▶ **Extracted material**
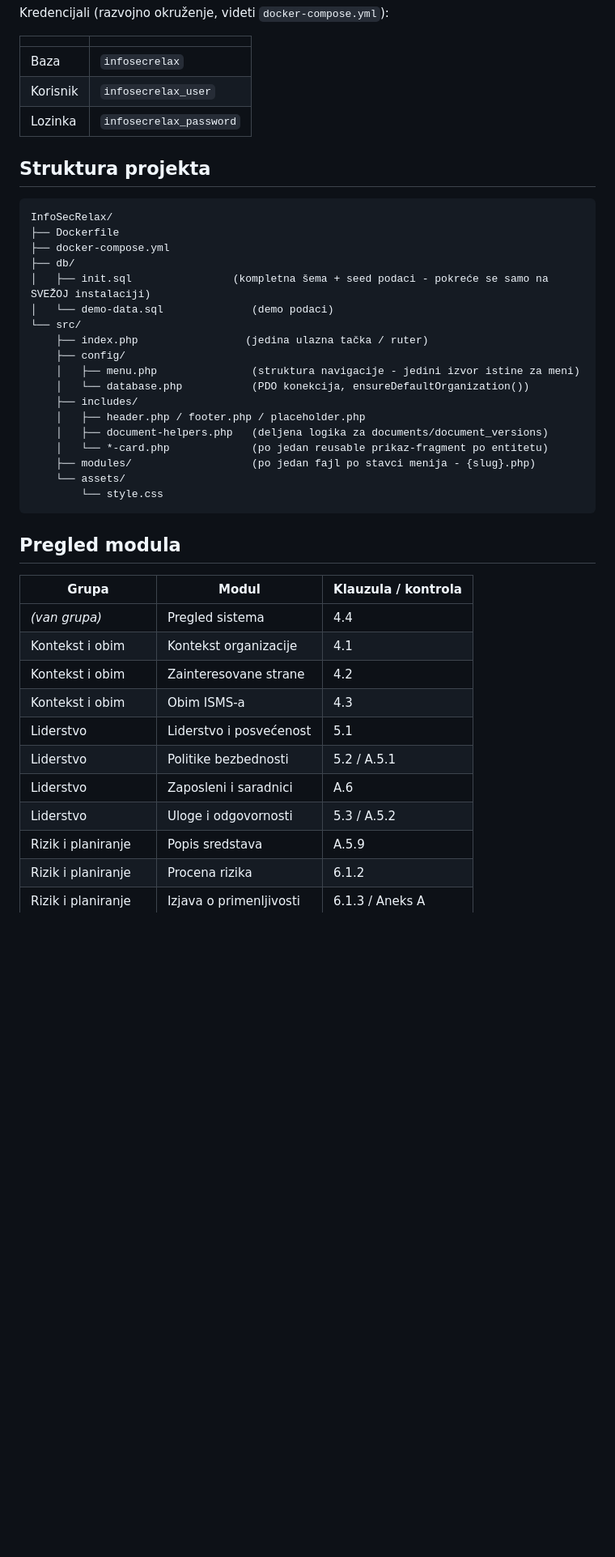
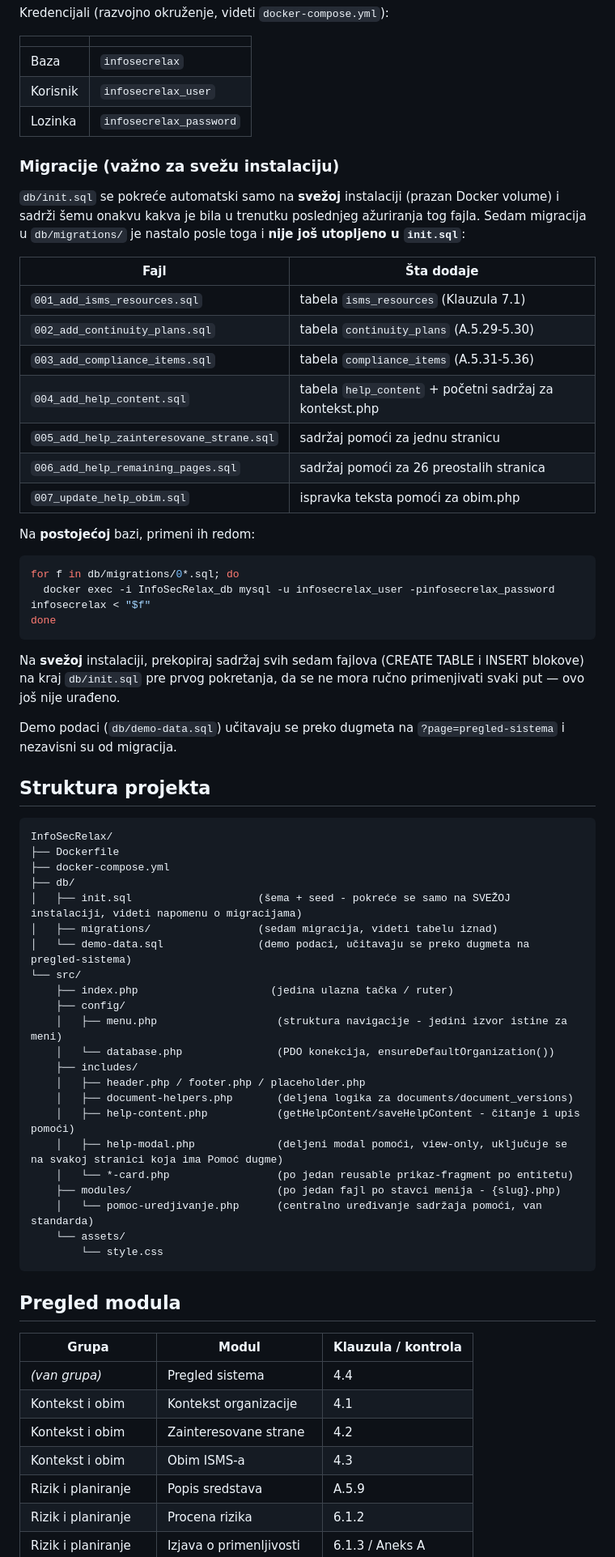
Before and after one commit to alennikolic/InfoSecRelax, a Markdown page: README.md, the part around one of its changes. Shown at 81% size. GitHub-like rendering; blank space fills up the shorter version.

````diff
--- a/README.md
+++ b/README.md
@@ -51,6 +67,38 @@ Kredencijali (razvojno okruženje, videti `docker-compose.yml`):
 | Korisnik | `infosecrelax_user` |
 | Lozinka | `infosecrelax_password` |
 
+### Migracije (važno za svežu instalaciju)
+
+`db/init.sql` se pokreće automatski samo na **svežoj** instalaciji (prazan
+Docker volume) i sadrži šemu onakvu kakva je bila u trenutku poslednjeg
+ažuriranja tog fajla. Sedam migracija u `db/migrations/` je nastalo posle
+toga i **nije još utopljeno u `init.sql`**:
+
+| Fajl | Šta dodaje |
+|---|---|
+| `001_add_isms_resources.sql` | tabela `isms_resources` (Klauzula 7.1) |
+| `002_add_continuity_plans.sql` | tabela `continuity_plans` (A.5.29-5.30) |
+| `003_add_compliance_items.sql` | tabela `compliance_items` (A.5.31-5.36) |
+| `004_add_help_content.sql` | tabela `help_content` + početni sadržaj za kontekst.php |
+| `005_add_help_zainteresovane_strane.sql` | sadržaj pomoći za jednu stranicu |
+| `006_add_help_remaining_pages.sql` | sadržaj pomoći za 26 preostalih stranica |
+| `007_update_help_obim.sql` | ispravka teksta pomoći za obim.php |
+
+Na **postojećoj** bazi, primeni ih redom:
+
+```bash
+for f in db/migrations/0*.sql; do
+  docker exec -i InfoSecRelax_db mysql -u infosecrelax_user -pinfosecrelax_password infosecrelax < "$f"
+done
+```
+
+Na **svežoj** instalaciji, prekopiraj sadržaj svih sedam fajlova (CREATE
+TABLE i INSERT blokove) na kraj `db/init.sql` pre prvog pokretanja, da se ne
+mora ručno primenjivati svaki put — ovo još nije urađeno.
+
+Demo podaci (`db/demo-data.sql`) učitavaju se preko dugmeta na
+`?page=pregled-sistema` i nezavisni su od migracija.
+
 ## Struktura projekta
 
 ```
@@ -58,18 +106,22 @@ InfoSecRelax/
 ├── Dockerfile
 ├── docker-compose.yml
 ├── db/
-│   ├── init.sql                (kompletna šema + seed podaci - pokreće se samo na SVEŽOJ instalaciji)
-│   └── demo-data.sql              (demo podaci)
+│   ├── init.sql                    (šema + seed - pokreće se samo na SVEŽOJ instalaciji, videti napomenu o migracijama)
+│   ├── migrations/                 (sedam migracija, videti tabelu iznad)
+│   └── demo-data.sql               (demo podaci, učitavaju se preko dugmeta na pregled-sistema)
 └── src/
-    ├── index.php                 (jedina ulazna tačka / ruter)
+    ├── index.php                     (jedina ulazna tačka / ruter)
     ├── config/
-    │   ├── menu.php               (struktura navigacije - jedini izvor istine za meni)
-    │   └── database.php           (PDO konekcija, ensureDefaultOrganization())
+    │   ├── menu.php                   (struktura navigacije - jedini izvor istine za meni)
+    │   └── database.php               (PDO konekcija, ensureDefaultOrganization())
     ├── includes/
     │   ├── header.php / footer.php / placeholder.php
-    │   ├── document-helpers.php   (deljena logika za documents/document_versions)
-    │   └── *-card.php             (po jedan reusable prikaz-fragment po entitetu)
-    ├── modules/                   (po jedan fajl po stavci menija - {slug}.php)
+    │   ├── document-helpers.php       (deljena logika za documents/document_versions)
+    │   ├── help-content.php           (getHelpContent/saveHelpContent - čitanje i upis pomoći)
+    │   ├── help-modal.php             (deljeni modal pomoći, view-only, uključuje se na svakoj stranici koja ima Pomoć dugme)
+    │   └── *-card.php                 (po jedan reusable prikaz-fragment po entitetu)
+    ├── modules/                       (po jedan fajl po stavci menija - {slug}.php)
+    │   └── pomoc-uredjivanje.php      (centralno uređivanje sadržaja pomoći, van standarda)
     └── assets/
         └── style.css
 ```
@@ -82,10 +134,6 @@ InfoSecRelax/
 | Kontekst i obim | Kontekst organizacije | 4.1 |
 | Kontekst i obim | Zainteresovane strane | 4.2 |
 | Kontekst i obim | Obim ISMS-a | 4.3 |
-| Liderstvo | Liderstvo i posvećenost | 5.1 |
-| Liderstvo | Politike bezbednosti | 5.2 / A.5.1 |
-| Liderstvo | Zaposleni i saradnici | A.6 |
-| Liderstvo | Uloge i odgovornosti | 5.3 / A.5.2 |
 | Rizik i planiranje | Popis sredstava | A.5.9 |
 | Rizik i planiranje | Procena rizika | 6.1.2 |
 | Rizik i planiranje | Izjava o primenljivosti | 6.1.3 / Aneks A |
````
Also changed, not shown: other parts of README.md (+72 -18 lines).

▶ **About this exercise**
Your reply should hold every line from the data that contains "podaci", copied in full.

▶ **Result for this exercise**
+Demo podaci (`db/demo-data.sql`) učitavaju se preko dugmeta na
-│   ├── init.sql                (kompletna šema + seed podaci - pokreće se samo na SVEŽOJ instalaciji)
-│   └── demo-data.sql              (demo podaci)
+│   └── demo-data.sql               (demo podaci, učitavaju se preko dugmeta na pregled-sistema)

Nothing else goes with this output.